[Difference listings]
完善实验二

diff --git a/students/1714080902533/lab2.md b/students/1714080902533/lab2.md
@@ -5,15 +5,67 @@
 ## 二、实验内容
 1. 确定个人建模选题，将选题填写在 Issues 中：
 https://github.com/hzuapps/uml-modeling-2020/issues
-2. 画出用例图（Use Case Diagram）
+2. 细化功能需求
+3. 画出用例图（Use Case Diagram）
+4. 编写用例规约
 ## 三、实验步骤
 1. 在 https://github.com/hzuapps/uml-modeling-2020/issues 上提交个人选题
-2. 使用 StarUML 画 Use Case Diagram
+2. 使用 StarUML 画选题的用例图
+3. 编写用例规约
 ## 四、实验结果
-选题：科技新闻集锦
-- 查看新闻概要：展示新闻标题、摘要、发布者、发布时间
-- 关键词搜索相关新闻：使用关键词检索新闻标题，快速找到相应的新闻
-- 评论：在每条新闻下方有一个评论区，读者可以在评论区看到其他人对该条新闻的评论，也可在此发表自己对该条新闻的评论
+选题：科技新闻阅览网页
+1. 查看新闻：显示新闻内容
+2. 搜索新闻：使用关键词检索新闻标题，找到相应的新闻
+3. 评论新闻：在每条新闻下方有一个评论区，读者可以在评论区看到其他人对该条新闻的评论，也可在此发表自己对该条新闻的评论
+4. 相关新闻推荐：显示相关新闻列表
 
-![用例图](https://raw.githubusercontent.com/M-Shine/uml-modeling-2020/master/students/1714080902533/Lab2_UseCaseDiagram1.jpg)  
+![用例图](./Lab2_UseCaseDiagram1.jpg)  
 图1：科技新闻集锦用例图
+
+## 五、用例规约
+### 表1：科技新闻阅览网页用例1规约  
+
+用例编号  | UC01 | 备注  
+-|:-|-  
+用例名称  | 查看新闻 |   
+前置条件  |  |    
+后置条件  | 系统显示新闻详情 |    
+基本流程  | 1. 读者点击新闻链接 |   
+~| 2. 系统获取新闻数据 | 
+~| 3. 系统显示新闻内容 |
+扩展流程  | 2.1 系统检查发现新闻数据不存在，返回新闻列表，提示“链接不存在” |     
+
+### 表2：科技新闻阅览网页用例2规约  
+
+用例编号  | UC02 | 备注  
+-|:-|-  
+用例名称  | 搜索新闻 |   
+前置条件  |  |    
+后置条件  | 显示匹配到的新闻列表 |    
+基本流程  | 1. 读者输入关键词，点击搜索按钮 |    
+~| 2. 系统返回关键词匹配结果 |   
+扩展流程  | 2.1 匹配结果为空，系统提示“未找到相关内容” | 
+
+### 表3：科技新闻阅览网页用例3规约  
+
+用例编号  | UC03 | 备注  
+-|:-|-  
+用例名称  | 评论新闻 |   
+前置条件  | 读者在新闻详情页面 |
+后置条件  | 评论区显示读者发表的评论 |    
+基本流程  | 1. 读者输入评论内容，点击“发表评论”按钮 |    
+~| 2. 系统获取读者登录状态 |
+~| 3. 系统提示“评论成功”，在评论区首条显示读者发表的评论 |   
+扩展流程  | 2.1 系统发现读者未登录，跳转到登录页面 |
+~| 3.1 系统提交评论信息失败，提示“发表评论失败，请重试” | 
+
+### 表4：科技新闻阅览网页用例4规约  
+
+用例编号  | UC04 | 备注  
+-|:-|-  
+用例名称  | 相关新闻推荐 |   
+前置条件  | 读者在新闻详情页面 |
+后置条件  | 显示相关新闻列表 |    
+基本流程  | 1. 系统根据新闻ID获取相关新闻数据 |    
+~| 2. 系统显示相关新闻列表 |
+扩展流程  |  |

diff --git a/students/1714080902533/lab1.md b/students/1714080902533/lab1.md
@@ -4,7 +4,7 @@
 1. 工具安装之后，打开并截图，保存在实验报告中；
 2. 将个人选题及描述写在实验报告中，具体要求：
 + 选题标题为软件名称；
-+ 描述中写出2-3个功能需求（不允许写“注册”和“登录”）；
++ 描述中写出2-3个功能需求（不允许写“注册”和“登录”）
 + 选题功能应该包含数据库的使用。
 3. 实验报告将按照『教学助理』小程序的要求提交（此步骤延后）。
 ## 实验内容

YOUR GOAL: Copy out each record word for word.

TASK SOLUTION:
完善实验二

diff --git a/students/1714080902533/lab2.md b/students/1714080902533/lab2.md
@@ -5,15 +5,67 @@
 ## 二、实验内容
 1. 确定个人建模选题，将选题填写在 Issues 中：
 https://github.com/hzuapps/uml-modeling-2020/issues
-2. 画出用例图（Use Case Diagram）
+2. 细化功能需求
+3. 画出用例图（Use Case Diagram）
+4. 编写用例规约
 ## 三、实验步骤
 1. 在 https://github.com/hzuapps/uml-modeling-2020/issues 上提交个人选题
-2. 使用 StarUML 画 Use Case Diagram
+2. 使用 StarUML 画选题的用例图
+3. 编写用例规约
 ## 四、实验结果
-选题：科技新闻集锦
-- 查看新闻概要：展示新闻标题、摘要、发布者、发布时间
-- 关键词搜索相关新闻：使用关键词检索新闻标题，快速找到相应的新闻
-- 评论：在每条新闻下方有一个评论区，读者可以在评论区看到其他人对该条新闻的评论，也可在此发表自己对该条新闻的评论
+选题：科技新闻阅览网页
+1. 查看新闻：显示新闻内容
+2. 搜索新闻：使用关键词检索新闻标题，找到相应的新闻
+3. 评论新闻：在每条新闻下方有一个评论区，读者可以在评论区看到其他人对该条新闻的评论，也可在此发表自己对该条新闻的评论
+4. 相关新闻推荐：显示相关新闻列表
 
-![用例图](https://raw.githubusercontent.com/M-Shine/uml-modeling-2020/master/students/1714080902533/Lab2_UseCaseDiagram1.jpg)  
+![用例图](./Lab2_UseCaseDiagram1.jpg)  
 图1：科技新闻集锦用例图
+
+## 五、用例规约
+### 表1：科技新闻阅览网页用例1规约  
+
+用例编号  | UC01 | 备注  
+-|:-|-  
+用例名称  | 查看新闻 |   
+前置条件  |  |    
+后置条件  | 系统显示新闻详情 |    
+基本流程  | 1. 读者点击新闻链接 |   
+~| 2. 系统获取新闻数据 | 
+~| 3. 系统显示新闻内容 |
+扩展流程  | 2.1 系统检查发现新闻数据不存在，返回新闻列表，提示“链接不存在” |     
+
+### 表2：科技新闻阅览网页用例2规约  
+
+用例编号  | UC02 | 备注  
+-|:-|-  
+用例名称  | 搜索新闻 |   
+前置条件  |  |    
+后置条件  | 显示匹配到的新闻列表 |    
+基本流程  | 1. 读者输入关键词，点击搜索按钮 |    
+~| 2. 系统返回关键词匹配结果 |   
+扩展流程  | 2.1 匹配结果为空，系统提示“未找到相关内容” | 
+
+### 表3：科技新闻阅览网页用例3规约  
+
+用例编号  | UC03 | 备注  
+-|:-|-  
+用例名称  | 评论新闻 |   
+前置条件  | 读者在新闻详情页面 |
+后置条件  | 评论区显示读者发表的评论 |    
+基本流程  | 1. 读者输入评论内容，点击“发表评论”按钮 |    
+~| 2. 系统获取读者登录状态 |
+~| 3. 系统提示“评论成功”，在评论区首条显示读者发表的评论 |   
+扩展流程  | 2.1 系统发现读者未登录，跳转到登录页面 |
+~| 3.1 系统提交评论信息失败，提示“发表评论失败，请重试” | 
+
+### 表4：科技新闻阅览网页用例4规约  
+
+用例编号  | UC04 | 备注  
+-|:-|-  
+用例名称  | 相关新闻推荐 |   
+前置条件  | 读者在新闻详情页面 |
+后置条件  | 显示相关新闻列表 |    
+基本流程  | 1. 系统根据新闻ID获取相关新闻数据 |    
+~| 2. 系统显示相关新闻列表 |
+扩展流程  |  |

diff --git a/students/1714080902533/lab1.md b/students/1714080902533/lab1.md
@@ -4,7 +4,7 @@
 1. 工具安装之后，打开并截图，保存在实验报告中；
 2. 将个人选题及描述写在实验报告中，具体要求：
 + 选题标题为软件名称；
-+ 描述中写出2-3个功能需求（不允许写“注册”和“登录”）；
++ 描述中写出2-3个功能需求（不允许写“注册”和“登录”）
 + 选题功能应该包含数据库的使用。
 3. 实验报告将按照『教学助理』小程序的要求提交（此步骤延后）。
 ## 实验内容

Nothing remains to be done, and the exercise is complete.